▸ **Assignment**
Nothing but the text belongs in the answer: the listing below, copied exactly, without pictures.

▸ **Dataset entries**
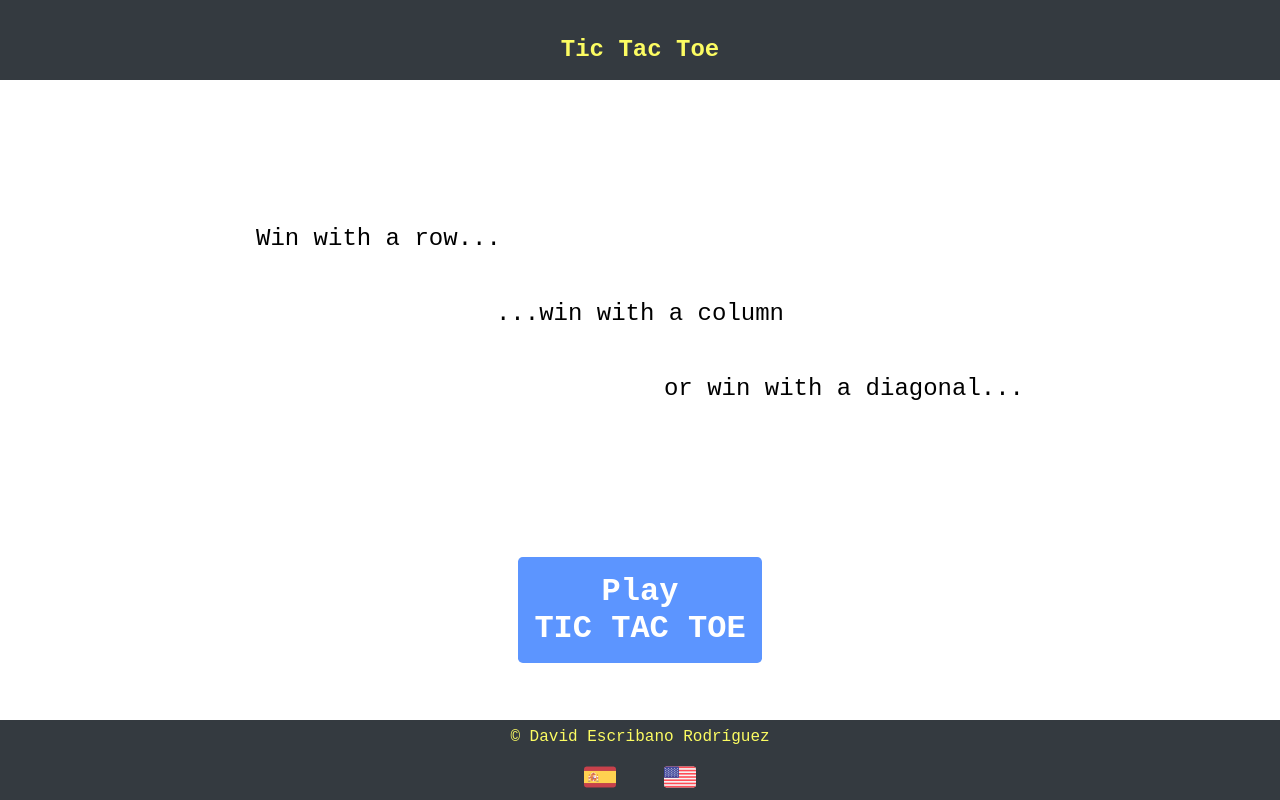
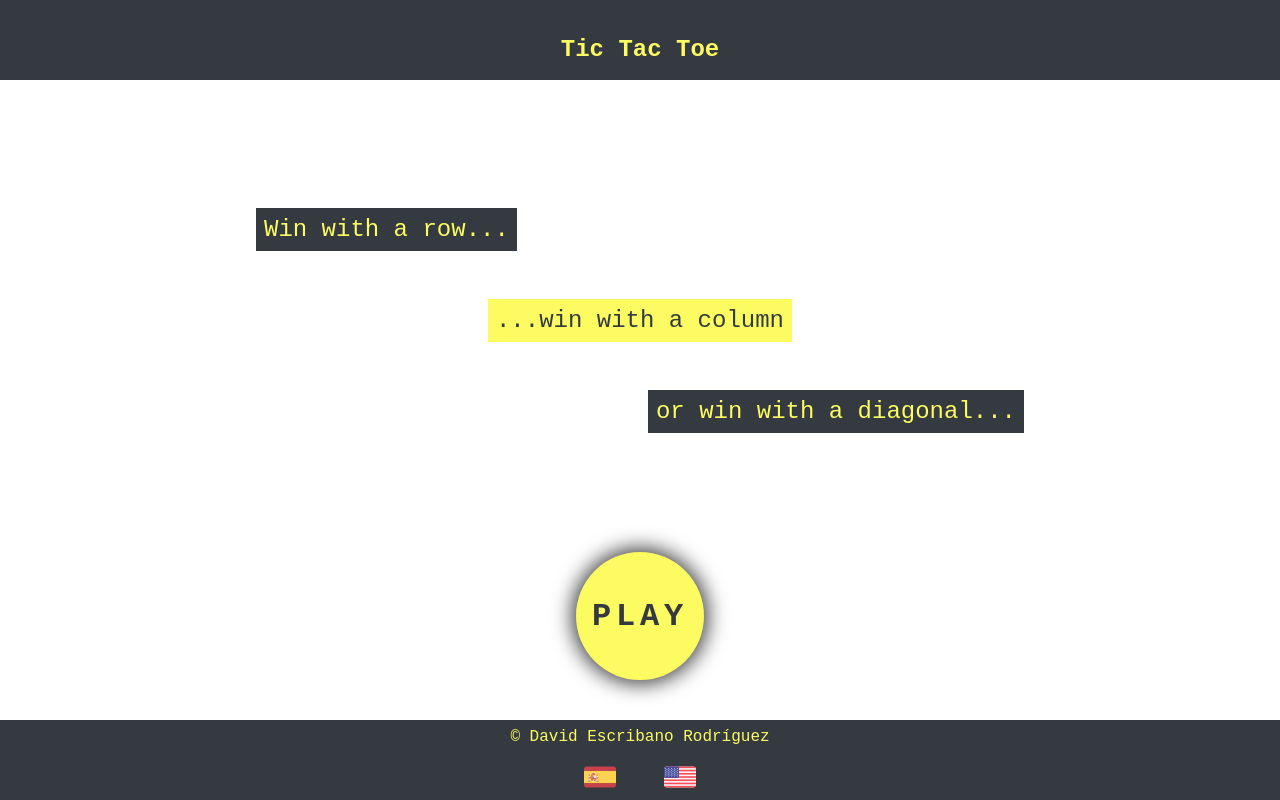
Before and after one commit to lb12/tictactoe-frontend, a React (Create React App) app: page / in a window 1280 px wide. Built offline with nearby package versions, Linux system fonts and the light colour scheme.

Commit message:
Some styles in home page

```diff
--- a/src/components/Gameroom/Gameroom.css
+++ b/src/components/Gameroom/Gameroom.css
@@ -38,6 +38,7 @@
     padding-left: 2rem;
     padding-right: 2rem;
     background-color: #5c95ff;
+    text-transform: uppercase;
     color: white;
     font-weight: bold;
     cursor: pointer;
--- a/src/components/Home/Home.css
+++ b/src/components/Home/Home.css
@@ -12,33 +12,63 @@ div.promo-phrases-container {
     margin-top: 3rem;
 }
 
+.promo-phrases-container div {
+    display: flex;
+}
+
+div.phrase-1 p,
+div.phrase-3 p {
+    background-color: var(--dark);
+    color: var(--yellow);
+}
+
+div.phrase-2 p {
+    background-color: var(--yellow);
+    color: var(--dark);
+}
+
+div.phrase-2 {
+    justify-content: center;
+}
+
+div.phrase-3 {
+    justify-content: flex-end;
+}
+
 p.promo-phrase {
     font-size: 1.5rem;
-}
-
-p.phrase-2 {
-    text-align: center;
-}
-
-p.phrase-3 {
-    text-align: right;
+    padding: .5rem;
 }
 
 .home-play-button {
+    display: flex;
+    flex-direction: column;
     align-self: center;
-    width: fit-content;
-    padding: 1rem;
-    border-radius: .3rem;
-    background-color: #5c95ff;
+    align-items: center;
+    justify-content: center;
+    font-size: 1.7rem;
+    width: 8rem;
+    height: 8rem;
+    background: var(--yellow);
+    -moz-border-radius: 50%;
+    -webkit-border-radius: 50%;
+    border-radius: 50%;
+    -webkit-box-shadow: 0px 0px 20px 4px rgba(0,0,0,0.75);
+    -moz-box-shadow: 0px 0px 20px 4px rgba(0,0,0,0.75);
+    box-shadow: 0px 0px 20px 4px rgba(0,0,0,0.75);
 }
 
 .home-play-button span {
-    color: white;
     font-weight: bold;
+    letter-spacing: .3rem;
+    text-transform: uppercase;
+    color: var(--dark);
 }
 
 .home-play-button:hover {
-    background-color: #0A60FF;
+    -webkit-box-shadow: 0px 0px 20px 6px rgba(0,0,0,0.75);
+    -moz-box-shadow: 0px 0px 20px 6px rgba(0,0,0,0.75);
+    box-shadow: 0px 0px 20px 6px rgba(0,0,0,0.75);
 }
 
 @media(min-width: 768px) {
--- a/src/components/Home/Home.jsx
+++ b/src/components/Home/Home.jsx
@@ -10,14 +10,13 @@ const Home = props => {
     return (
         <div className="home-wrapper">
             <div className="promo-phrases-container">
-                <p className="promo-phrase phrase-1">{t('PROMO_PHRASE_1')}</p>
-                <p className="promo-phrase phrase-2">{t('PROMO_PHRASE_2')}</p>
-                <p className="promo-phrase phrase-3">{t('PROMO_PHRASE_3')}</p>
+                <div className="phrase-1"><p className="promo-phrase">{t('PROMO_PHRASE_1')}</p></div>
+                <div className="phrase-2"><p className="promo-phrase">{t('PROMO_PHRASE_2')}</p></div>
+                <div className="phrase-3"><p className="promo-phrase">{t('PROMO_PHRASE_3')}</p></div>
             </div>
 
             <Link to="/game" style={{display: 'flex', flexDirection: 'column', alignItems: 'center', fontSize: '2rem'}} className="home-play-button">
-                <span>{t('PLAY_TO')}</span>
-                <span>TIC TAC TOE</span>
+                <span>{t('PLAY')}</span>
             </Link>
         </div>
     );
--- a/src/components/PlayerSideSelector/PlayerSideSelector.jsx
+++ b/src/components/PlayerSideSelector/PlayerSideSelector.jsx
@@ -18,11 +18,11 @@ const PlayerSideSelector = props => {
             <p>{t('CHOOSE_SIDE')}</p>
             <div className="player-side-selector">
                 <div>
-                    <input type="radio" required name="playerSide" id="X" value="X" onChange={onPlayerSideChange} />
+                    <input type="radio" checked name="playerSide" id="X" value="X" onChange={onPlayerSideChange} />
                     <label htmlFor="X">{t('PLAY_WITH_X')}</label>
                 </div>
                 <div>
-                    <input type="radio" required name="playerSide" id="O" value="O" onChange={onPlayerSideChange} />
+                    <input type="radio" name="playerSide" id="O" value="O" onChange={onPlayerSideChange} />
                     <label htmlFor="O">{t('PLAY_WITH_O')}</label>
                 </div>
             </div>
```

▸ **Answer**
Before and after one commit to lb12/tictactoe-frontend, a React (Create React App) app: page / in a window 1280 px wide. Built offline with nearby package versions, Linux system fonts and the light colour scheme.

Commit message:
Some styles in home page

```diff
--- a/src/components/Gameroom/Gameroom.css
+++ b/src/components/Gameroom/Gameroom.css
@@ -38,6 +38,7 @@
     padding-left: 2rem;
     padding-right: 2rem;
     background-color: #5c95ff;
+    text-transform: uppercase;
     color: white;
     font-weight: bold;
     cursor: pointer;
--- a/src/components/Home/Home.css
+++ b/src/components/Home/Home.css
@@ -12,33 +12,63 @@ div.promo-phrases-container {
     margin-top: 3rem;
 }
 
+.promo-phrases-container div {
+    display: flex;
+}
+
+div.phrase-1 p,
+div.phrase-3 p {
+    background-color: var(--dark);
+    color: var(--yellow);
+}
+
+div.phrase-2 p {
+    background-color: var(--yellow);
+    color: var(--dark);
+}
+
+div.phrase-2 {
+    justify-content: center;
+}
+
+div.phrase-3 {
+    justify-content: flex-end;
+}
+
 p.promo-phrase {
     font-size: 1.5rem;
-}
-
-p.phrase-2 {
-    text-align: center;
-}
-
-p.phrase-3 {
-    text-align: right;
+    padding: .5rem;
 }
 
 .home-play-button {
+    display: flex;
+    flex-direction: column;
     align-self: center;
-    width: fit-content;
-    padding: 1rem;
-    border-radius: .3rem;
-    background-color: #5c95ff;
+    align-items: center;
+    justify-content: center;
+    font-size: 1.7rem;
+    width: 8rem;
+    height: 8rem;
+    background: var(--yellow);
+    -moz-border-radius: 50%;
+    -webkit-border-radius: 50%;
+    border-radius: 50%;
+    -webkit-box-shadow: 0px 0px 20px 4px rgba(0,0,0,0.75);
+    -moz-box-shadow: 0px 0px 20px 4px rgba(0,0,0,0.75);
+    box-shadow: 0px 0px 20px 4px rgba(0,0,0,0.75);
 }
 
 .home-play-button span {
-    color: white;
     font-weight: bold;
+    letter-spacing: .3rem;
+    text-transform: uppercase;
+    color: var(--dark);
 }
 
 .home-play-button:hover {
-    background-color: #0A60FF;
+    -webkit-box-shadow: 0px 0px 20px 6px rgba(0,0,0,0.75);
+    -moz-box-shadow: 0px 0px 20px 6px rgba(0,0,0,0.75);
+    box-shadow: 0px 0px 20px 6px rgba(0,0,0,0.75);
 }
 
 @media(min-width: 768px) {
--- a/src/components/Home/Home.jsx
+++ b/src/components/Home/Home.jsx
@@ -10,14 +10,13 @@ const Home = props => {
     return (
         <div className="home-wrapper">
             <div className="promo-phrases-container">
-                <p className="promo-phrase phrase-1">{t('PROMO_PHRASE_1')}</p>
-                <p className="promo-phrase phrase-2">{t('PROMO_PHRASE_2')}</p>
-                <p className="promo-phrase phrase-3">{t('PROMO_PHRASE_3')}</p>
+                <div className="phrase-1"><p className="promo-phrase">{t('PROMO_PHRASE_1')}</p></div>
+                <div className="phrase-2"><p className="promo-phrase">{t('PROMO_PHRASE_2')}</p></div>
+                <div className="phrase-3"><p className="promo-phrase">{t('PROMO_PHRASE_3')}</p></div>
             </div>
 
             <Link to="/game" style={{display: 'flex', flexDirection: 'column', alignItems: 'center', fontSize: '2rem'}} className="home-play-button">
-                <span>{t('PLAY_TO')}</span>
-                <span>TIC TAC TOE</span>
+                <span>{t('PLAY')}</span>
             </Link>
         </div>
     );
--- a/src/components/PlayerSideSelector/PlayerSideSelector.jsx
+++ b/src/components/PlayerSideSelector/PlayerSideSelector.jsx
@@ -18,11 +18,11 @@ const PlayerSideSelector = props => {
             <p>{t('CHOOSE_SIDE')}</p>
             <div className="player-side-selector">
                 <div>
-                    <input type="radio" required name="playerSide" id="X" value="X" onChange={onPlayerSideChange} />
+                    <input type="radio" checked name="playerSide" id="X" value="X" onChange={onPlayerSideChange} />
                     <label htmlFor="X">{t('PLAY_WITH_X')}</label>
                 </div>
                 <div>
-                    <input type="radio" required name="playerSide" id="O" value="O" onChange={onPlayerSideChange} />
+                    <input type="radio" name="playerSide" id="O" value="O" onChange={onPlayerSideChange} />
                     <label htmlFor="O">{t('PLAY_WITH_O')}</label>
                 </div>
             </div>
```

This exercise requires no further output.